Tissue Repair Postgraduate Training Programme

Jill Williamson passes her PhD viva with flying colours

Tissue Repair student Jill Williamson successfully defends PhD thesis without receiving corrections.

Many congratulations to Jill Williamson on this extraordinary achievement. 

Jill did her PhD research in the lab of Prof Dave Lyons at the Centre for Discovery Brain Sciences, where she worked on remyelination using zebrafish as model organism.

Myelination is essential for normal nervous system development and function, and disruption of the myelin sheath and associated axons is associated with many human diseases, including Multiple Sclerosis (MS).

Jill's PhD project aimed to determine whether distinct neuron subtypes exhibit differences in how they regulate their myelination and remyelination. Jill was using zebrafish as a research model to follow the myelination of individual axons in real time, and performed manipulations on neuronal activity to see how this affects the myelination of individual axons. During her studies she compared distinct neuron subtypes to determine whether there are differences in how certain neurons use their electrical activity to regulate their myelination throughout life to gain a fuller understanding of how dynamic regulation of myelin affects lifelong circuit function.

To date, Jill's research has contributed to 4 publications, including 2 first author papers.


Publications by Jill Williamson


Almeida RG, Pan S, Cole KLH, Williamson JM, Early JJ, Czopka T, Klingseisen A, Chan JR, Lyons DA. (2018) Myelination of Neuronal Cell Bodies when Myelin Supply Exceeds Axonal Demand. Curr Biol. 28(8):1296-1305.e5.

Early JJ, Cole KL, Williamson JM, Swire M, Kamadurai H, Muskavitch M, Lyons DA. (2018) An automated high-resolution in vivo screen in zebrafish to identify chemical regulators of myelination. Elife. 7. pii: e35136.

Williamson JM, Lyons DA. (2018) Myelin Dynamics Throughout Life: An Ever-Changing Landscape? Front Cell Neurosci ;12:424. 

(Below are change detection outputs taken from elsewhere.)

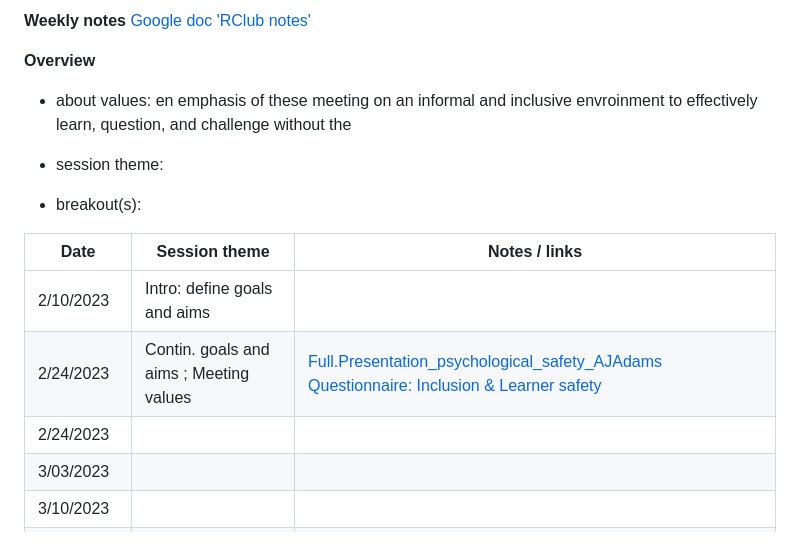
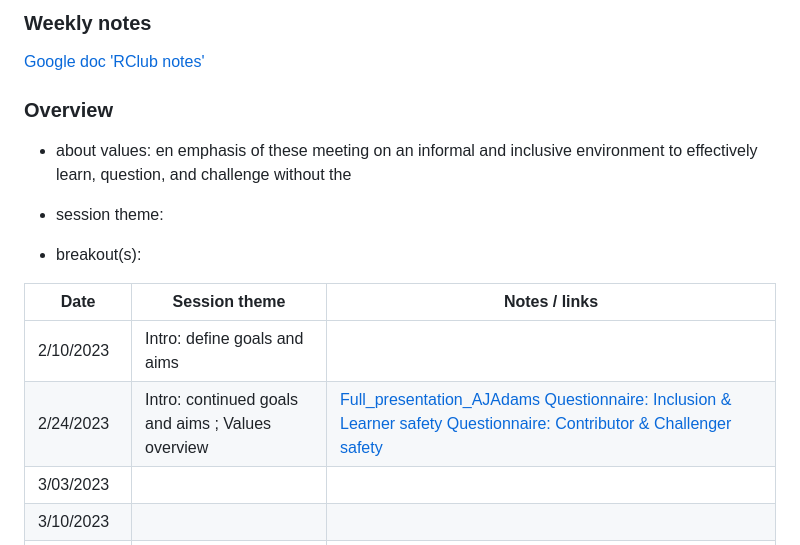
Before and after one commit to SamGurr/RClub, a Markdown page: schedule.md, the part around the change. GitHub-like rendering.

Commit message:
added schedule edits

```diff
--- a/schedule.md
+++ b/schedule.md
@@ -1,10 +1,11 @@
 
-**Weekly notes**
+### Weekly notes
+
 [Google doc 'RClub notes'](https://docs.google.com/document/d/1GUsOQuJMXRzpZvLr3HEpvebn89N68-yiJ6DLGUqgCDw/edit#heading=h.h0u7p7xqrbkk)
 
-**Overview**
+### Overview
 
-* about values: en emphasis of these meeting on an informal and inclusive envroinment to effectively learn, question, and challenge without the
+* about values: en emphasis of these meeting on an informal and inclusive environment to effectively learn, question, and challenge without the
 
 * session theme:
 
@@ -14,8 +15,7 @@
 | Date        |             Session theme                   |    Notes / links   |
 | ----------- |               -----------                   |    -----------     |
 | 2/10/2023   |      Intro: define goals and aims           |                    |
-| 2/24/2023   | Contin. goals and aims ; Meeting values     |  [Full.Presentation_psychological_safety_AJAdams](https://github.com/SamGurr/RClub_practice/assets/PsychSafetyNOAA.pdf) [Questionnaire: Inclusion & Learner safety](https://github.com/SamGurr/RClub_practice/assets/psych_safety_questionnaire_1.JPG) |  [Questionnaire: Contributor & Challenger safety](https://github.com/SamGurr/RClub_practice/assets/psych_safety_questionnaire_2.JPG)   |
-| 2/24/2023   |                <add here>                   |      <add here>    |
+| 2/24/2023   | Intro: continued goals and aims ; Values overview |  [Full_presentation_AJAdams](https://github.com/SamGurr/RClub_practice/assets/PsychSafetyNOAA.pdf) [Questionnaire: Inclusion & Learner safety](https://github.com/SamGurr/RClub_practice/assets/psych_safety_questionnaire_1.JPG)  [Questionnaire: Contributor & Challenger safety](https://github.com/SamGurr/RClub_practice/assets/psych_safety_questionnaire_2.JPG)   |
 | 3/03/2023   |                <add here>                   |      <add here>    |
 | 3/10/2023   |                <add here>                   |      <add here>    |
 | 3/17/2023   |                <add here>                   |      <add here>    |
```
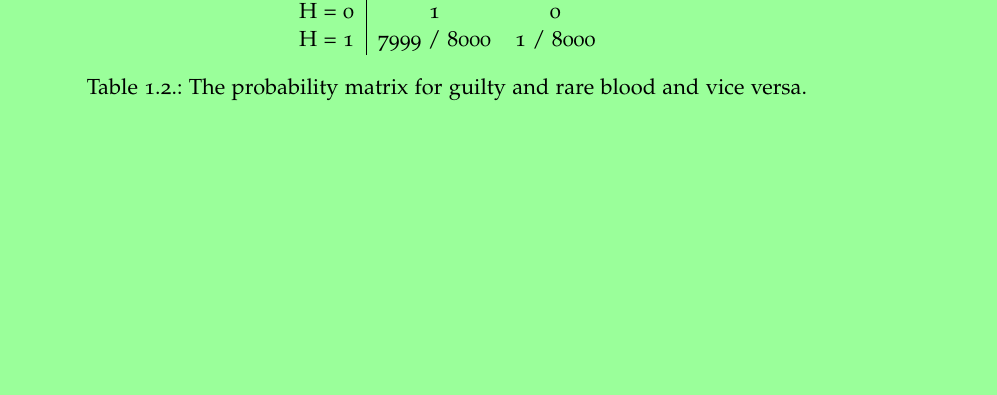
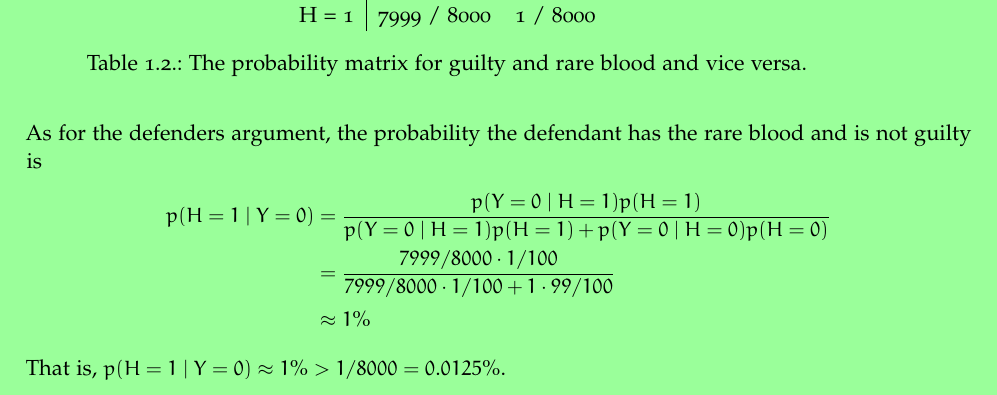
Before and after one commit to dwsmith1983/probabilistic_ml_solutions, a LaTeX book (Exercises/probabilistic_ml.tex, which reads Exercises/chapter2.tex): part of page 8 of 8, cut at the place of the change, the shorter picture padded with empty space. Compiled offline with pdfLaTeX.

Commit message:
answered question 2.2

```diff
--- a/Exercises/chapter2.tex
+++ b/Exercises/chapter2.tex
@@ -73,2 +74,11 @@
+			As for the defenders argument, the probability the defendant has the rare blood and is not guilty is
+			\begin{align}
+				p(H = 1\mid Y = 0)
+				&= \frac{p(Y = 0\mid H = 1) p(H = 1)}{p(Y = 0\mid H = 1) p(H = 1) + p(Y = 0\mid H = 0) p(H = 0)}
+				\notag\\
+				&= \frac{7999 / 8000\cdot 1 / 100}{7999 / 8000\cdot 1 / 100 + 1 \cdot 99 / 100}\notag\\
+				&\approx 1\%\notag
+			\end{align}
+			That is, \(p(H = 1\mid Y = 0) \approx 1\% > 1 / 8000 = 0.0125\%\).
 	\end{exercise}
 \end{exercise}
```
Also changed, not shown: Exercises/probabilistic_ml.pdf, Exercises/chapter2.tex (3 more changed lines).
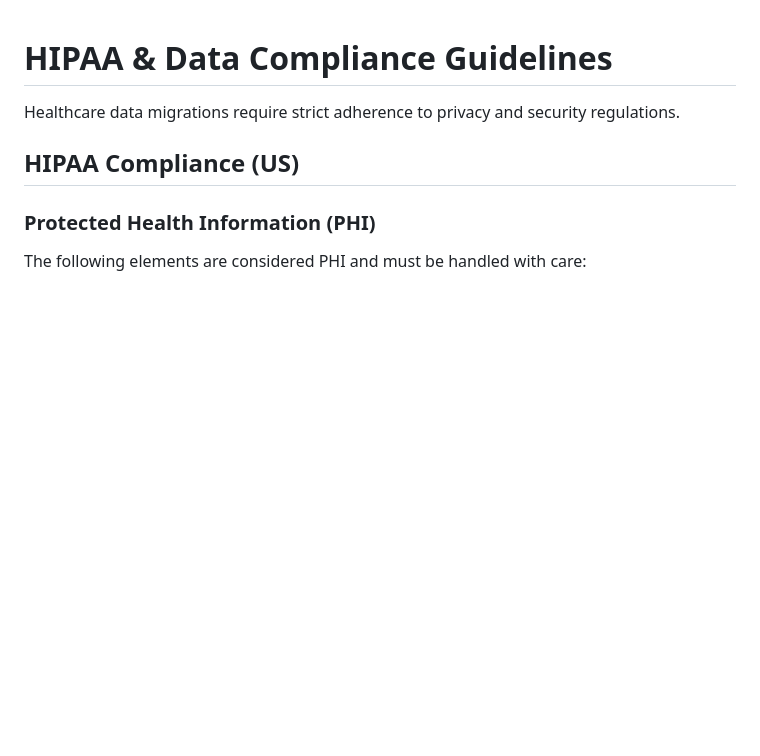
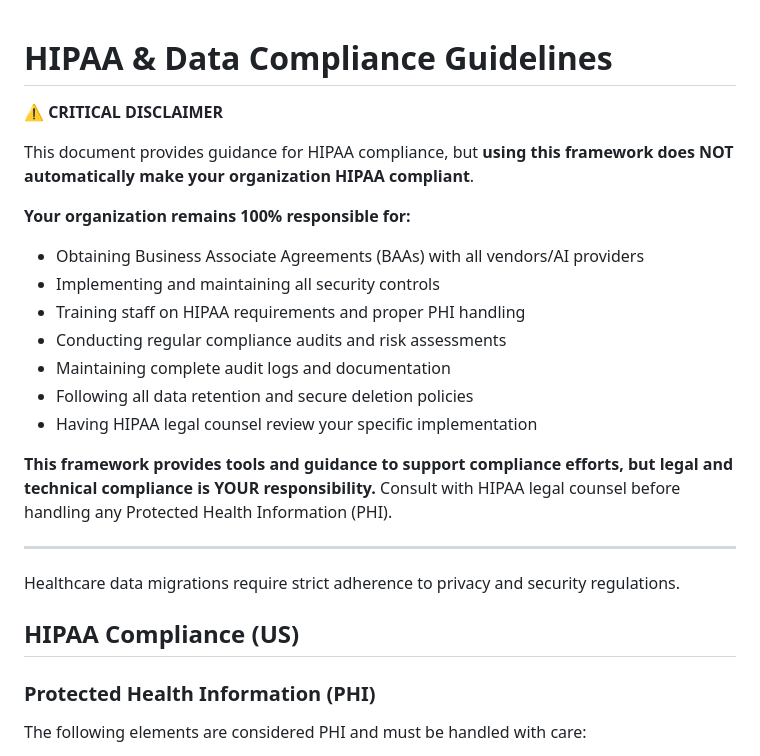
Before and after one commit to zachdwight/zebco, a Markdown page: compliance.md, the part around the change. Drawn GitHub-style; blank space fills up the shorter version.

```diff
--- a/compliance.md
+++ b/compliance.md
@@ -1,4 +1,21 @@
 # HIPAA & Data Compliance Guidelines
+
+⚠️ **CRITICAL DISCLAIMER**
+
+This document provides guidance for HIPAA compliance, but **using this framework does NOT automatically make your organization HIPAA compliant**.
+
+**Your organization remains 100% responsible for:**
+- Obtaining Business Associate Agreements (BAAs) with all vendors/AI providers
+- Implementing and maintaining all security controls
+- Training staff on HIPAA requirements and proper PHI handling
+- Conducting regular compliance audits and risk assessments
+- Maintaining complete audit logs and documentation
+- Following all data retention and secure deletion policies
+- Having HIPAA legal counsel review your specific implementation
+
+**This framework provides tools and guidance to support compliance efforts, but legal and technical compliance is YOUR responsibility.** Consult with HIPAA legal counsel before handling any Protected Health Information (PHI).
+
+---
 
 Healthcare data migrations require strict adherence to privacy and security regulations.
 
```
Also changed, not shown: README.md (+37 -2 lines).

Williamson JM, Lyons DA, Almeida RG.Manipulating. (2019) Manipulating Neuronal Activity in the Developing Zebrafish Spinal Cord to Investigate Adaptive Myelination. Methods Mol Biol.;1936:211-225.